A recent article in the Irish Times has reported that Ireland needs to ‘switch on’ or be left behind in computer science.
The article focusses on the recent adoption by the UK of a primary and secondary-school computing curriculum which started in September 2014. The UK curriculum operates on a basis that by the age of 11, children should already be fluent in two programming languages. The article argues that ‘computational thinking’ needs to be embedded in the Irish secondary school curriculum. It notes that one potential avenue for introducing computer science education to schools is the new junior cycle.
Israel started a secondary-school computer science curriculum as early as 1995 and is credited with turning Israel into a ‘startup nation’. This programme focussed a curriculum which was meticulously engineered by a team of experts.
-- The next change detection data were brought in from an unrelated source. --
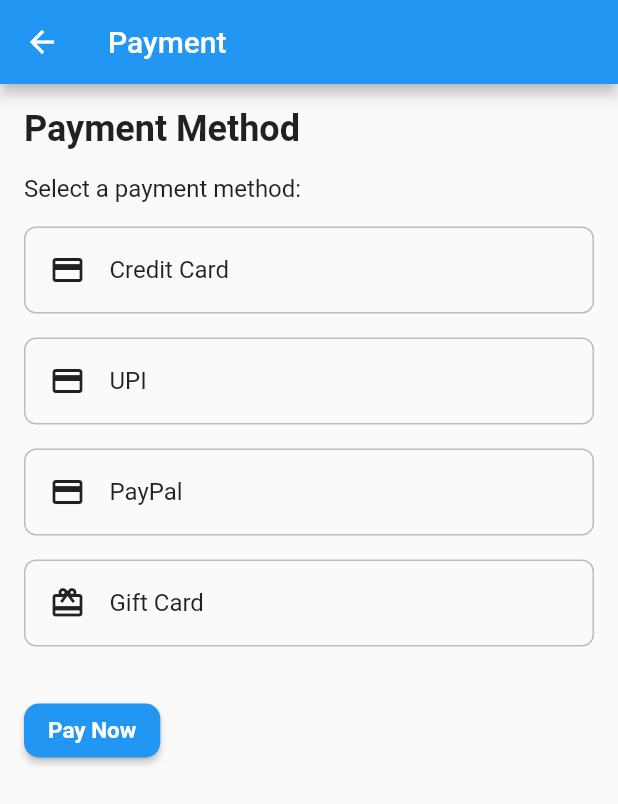
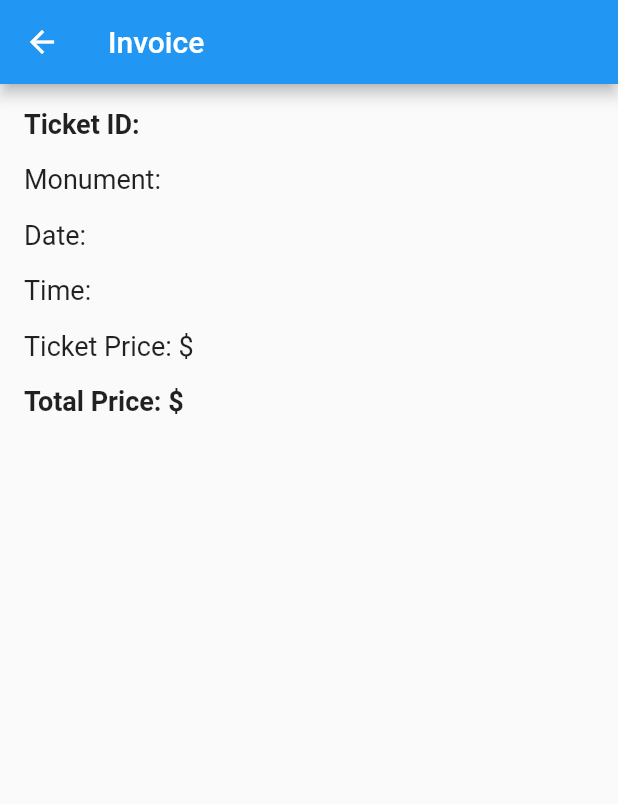
Before and after one commit to aathirakrishna02/quickpass, a Flutter app: the PaymentScreen screen opened directly, after a tap on "Pay Now", on a phone screen of 412 x 824 dp. Shown: the top 804 px of the screen. Run offline on Flutter 3.47's test engine with Material 2 defaults, Android fonts, the phone set to English and light mode, and no system bars; our stand-ins replace cloud_firestore, firebase_auth, firebase_core, firebase_storage, get, image_picker; accounts and stored records are empty; network calls fail.

Commit message:
changes made

```diff
--- a/lib/authservices.dart
+++ b/lib/authservices.dart
@@ -28,7 +28,7 @@ static Future<String> signup({
         "name": name,
       });
 
-      res = 'succes ';
+      res = 'success ';
     } catch (e) {
       res = e.toString();
     }
--- a/lib/editprofile.dart
+++ b/lib/editprofile.dart
@@ -55,7 +55,7 @@ class _EditProfileScreenState extends State<EditProfileScreen> {
   }
 
   void saveprofile() async {
-    String resp = await Storedata().addImage(file: _image!);
+    await Storedata().addImage(file: _image!);
   }
 
   final storage = FirebaseAuth.instance;
--- a/lib/paymentscreen.dart
+++ b/lib/paymentscreen.dart
@@ -1,6 +1,5 @@
 import 'package:flutter/material.dart';
-
-//import 'ticketconfirmation.dart';
+import 'package:quickpass/ticketconfirmation.dart';
 
 class PaymentScreen extends StatefulWidget {
   @override
@@ -76,11 +75,11 @@ class _PaymentScreenState extends State<PaymentScreen> {
             ElevatedButton(
               child: Text('Pay Now'),
               onPressed: () {
-                //  Navigator.push(
-                //                       context,
-                //                       MaterialPageRoute(
-                //                           builder: (context) =>
-                //                               InvoiceScreen()));
+                 Navigator.push(
+                                      context,
+                                      MaterialPageRoute(
+                                          builder: (context) =>
+                                              InvoiceScreen(ticketId: '', monumentName: '', date: '', time: '', ticketType: '', ticketPrice: '', totalPrice: '')));
               },
 
               style: ElevatedButton.styleFrom(
--- a/lib/ticketconfirmation.dart
+++ b/lib/ticketconfirmation.dart
@@ -1,68 +1,73 @@
-// import 'package:flutter/material.dart';
+import 'package:flutter/material.dart';
 
-// class InvoiceScreen extends StatelessWidget {
-//    String ticketId;
-//    String monumentName;
-//    String date;
-//    String time;
-//    String ticketType;
-//    double ticketPrice;
-//    double totalPrice;
+class InvoiceScreen extends StatefulWidget {
+   String ticketId;
+   String monumentName;
+   String date;
+   String time;
+   String ticketType;
+   String ticketPrice;
+   String totalPrice;
 
-//   InvoiceScreen({
-//     required this.ticketId,
-//     required this.monumentName,
-//     required this.date,
-//     required this.time,
-//     required this.ticketType,
-//     required this.ticketPrice,
-//     required this.totalPrice,
-//   });
+  InvoiceScreen({
+    required this.ticketId,
+    required this.monumentName,
+    required this.date,
+    required this.time,
+    required this.ticketType,
+    required this.ticketPrice,
+    required this.totalPrice,
+  });
 
-//   @override
-//   Widget build(BuildContext context) {
-//     return Scaffold(
-//       appBar: AppBar(
-//         title: Text('Invoice'),
-//       ),
-//       body: Padding(
-//         padding: EdgeInsets.all(16.0),
-//         child: Column(
-//           crossAxisAlignment: CrossAxisAlignment.start,
-//           children: [
-//             Text(
-//               'Ticket ID: $ticketId',
-//               style: TextStyle(fontSize: 18.0, fontWeight: FontWeight.bold),
-//             ),
-//             SizedBox(height: 16.0),
-//             Text(
-//               'Monument: $monumentName',
-//               style: TextStyle(fontSize: 18.0),
-//             ),
-//             SizedBox(height: 16.0),
-//             Text(
-//               'Date: $date',
-//               style: TextStyle(fontSize: 18.0),
-//             ),
-//             SizedBox(height: 16.0),
-//             Text(
-//               'Time: $time',
-//               style: TextStyle(fontSize: 18.0),
-//             ),
+  @override
+  State<InvoiceScreen> createState() => _InvoiceScreenState();
+}
 
-//             SizedBox(height: 16.0),
-//             Text(
-//               'Ticket Price: \$${ticketPrice.toStringAsFixed(2)}',
-//               style: TextStyle(fontSize: 18.0),
-//             ),
-//             SizedBox(height: 16.0),
-//             Text(
-//               'Total Price: \$${totalPrice.toStringAsFixed(2)}',
-//               style: TextStyle(fontSize: 18.0, fontWeight: FontWeight.bold),
-//             ),
-//           ],
-//         ),
-//       ),
-//     );
-//   }
-// }
+class _InvoiceScreenState extends State<InvoiceScreen> {
+  @override
+  Widget build(BuildContext context) {
+    return Scaffold(
+      appBar: AppBar(
+        title: Text('Invoice'),
+      ),
+      body: Padding(
+        padding: EdgeInsets.all(16.0),
+        child: Column(
+          crossAxisAlignment: CrossAxisAlignment.start,
+          children: [
+            Text(
+              'Ticket ID: ${widget.ticketId}',
+              style: TextStyle(fontSize: 18.0, fontWeight: FontWeight.bold),
+            ),
+            SizedBox(height: 16.0),
+            Text(
+              'Monument: ${widget.monumentName}',
+              style: TextStyle(fontSize: 18.0),
+            ),
+            SizedBox(height: 16.0),
+            Text(
+              'Date: ${widget.date}',
+              style: TextStyle(fontSize: 18.0),
+            ),
+            SizedBox(height: 16.0),
+            Text(
+              'Time: ${widget.time}',
+              style: TextStyle(fontSize: 18.0),
+            ),
+
+            SizedBox(height: 16.0),
+            Text(
+              'Ticket Price: \$${widget.ticketPrice}',
+              style: TextStyle(fontSize: 18.0),
+            ),
+            SizedBox(height: 16.0),
+            Text(
+              'Total Price: \$${widget.totalPrice}',
+              style: TextStyle(fontSize: 18.0, fontWeight: FontWeight.bold),
+            ),
+          ],
+        ),
+      ),
+    );
+  }
+}
```
Also changed, not shown: lib/adminmod/addmonument.dart (+22 -3 lines), lib/adminmod/editmonu.dart (+6 -1 lines), lib/monumentdetailscreen.dart (+25 -1 lines), lib/resource/storemonu.dart (added, +41 -0 lines), lib/search.dart (+19 -4 lines).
A further key ingredient in the success of the Israeli model has been the focus on teacher experience. All computer science teachers in Israel must have an undergraduate degree in computer science, as well as official certification in teaching the subject.
The British government is bridging the knowledge gap by recruiting and funding a network of 400 master computer science teachers to liaise with the universities, to teach teachers, to develop materials and to deliver the new curriculum to schools across the country. Without action here, there is a real risk of the State becoming an enclave of computer science illiteracy.
In order to enhance the profile of computational thinking in schools, Maynooth University has developed the Pact initiative (Programming + algorithms => Computational Thinking) in the computer science department in Maynooth University.
This module provides a complete set of materials for teaching computer science. Teachers are invited to Maynooth for training, and they share the material they develop with other participating schools. What we have found so far is that there is significant demand from schools for teaching the subject, and much enthusiasm from students for developing this important skill.
While initiatives such as Pact, CoderDojo and the NCCA’s short course in coding are a step in the right direction, they are no substitute for a clear national policy on computer science education.
If Ireland is to keep pace with its competitors, and avoid becoming a technological backwater, the Government needs to follow the lead of the UK and support the upskilling of teachers, as well as promoting computer science as a fundamental and rigorous Stem subject all the way to Leaving Cert level.
Full article here.